Arkansas Mizzou Advantage
Arkansas drawing 26.5% (232nd) 30.4% (306th) Arkansas
Arkansas committing 25.3% (76th) 28.1% (128th) Arkansas

Mizzou commits a bunch of fouls, ranked 306th in foul rate. Of course, Tennessee was 346th and was whistled for a season-low 12 fouls against the Hogs last week, so counting on the referees to make any sense in a road game is a bad road to take. Mizzou is 260th in free throws attempted per game (just 18.1) and 288th in free throw attempts allowed per game, at a staggering 24.8. So if the game is called fair, Arkansas should hold a 4-5 point advantage from free throws.

Keys to the Game
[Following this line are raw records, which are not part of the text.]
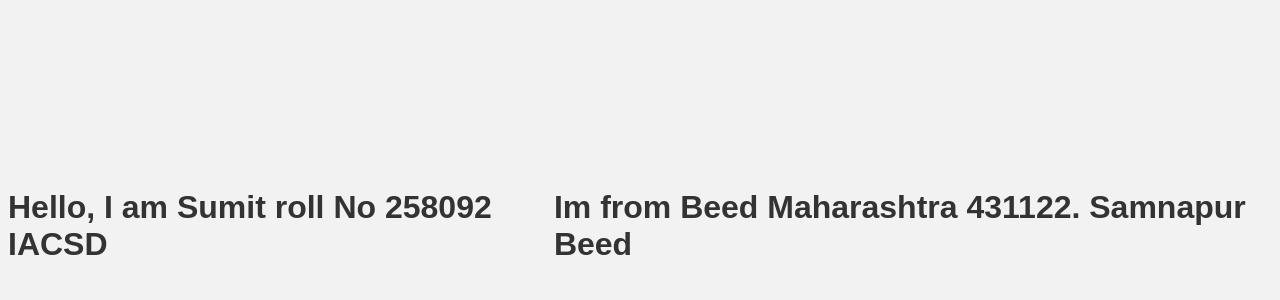
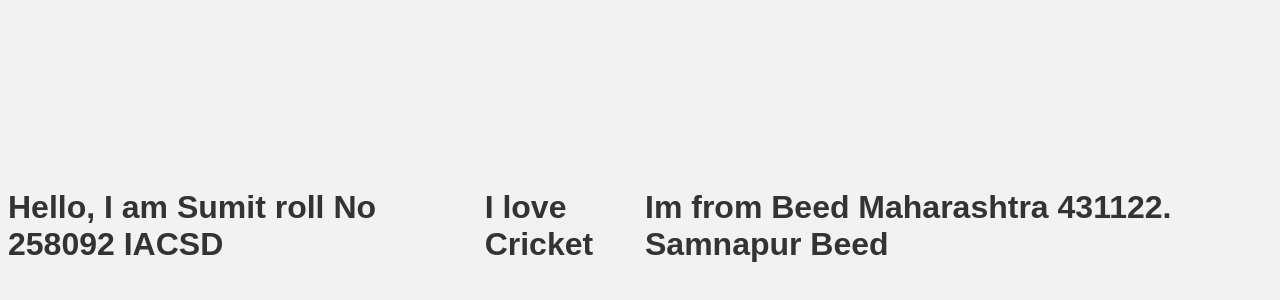
Before and after one commit to sumit70707/jenkins-demo, a plain HTML site: page index.html in a window 1280 px wide. Shown: the part 182-482 px from the top of the page. Drawn offline with Linux system fonts and the light colour scheme.

Commit message:
index modified5

```diff
--- a/index.html
+++ b/index.html
@@ -19,6 +19,8 @@
 </head>
 <body>
     <h1>Hello, I am Sumit roll No 258092 IACSD</h1>
+	</br>
+	<h1>I love Cricket</h1>
 	<h1>Im from Beed Maharashtra 431122. Samnapur Beed</h1>
 </body>
 </html>
```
  1. Dominate the offensive glass. It worked against Alabama, but now the act has to go on the road. The general strategy here is to take 10-12 more field goals than Mizzou, so any poor shooting by Arkansas can be balanced out by pure volume.
  2. No turnovers. There are no excuses, as Mizzou doesn't press and rarely forces turnovers. Again, a possession ending in a turnover is a possession that a shot doesn't go up. Getting the ball into Portis' hands at least once during all possessions lasting more than 10 seconds would be a good strategy as well.
  3. Play some semblance of a three-point defense. Every single SEC opponent has shot above their season average from beyond the arc against Arkansas. Mizzou's only really good offensive player - Williams III - isn't a jump shooter, but Gill-Caeser, Clark, Shamburger, and Wright all could get hot. Clark has been shooting well of late.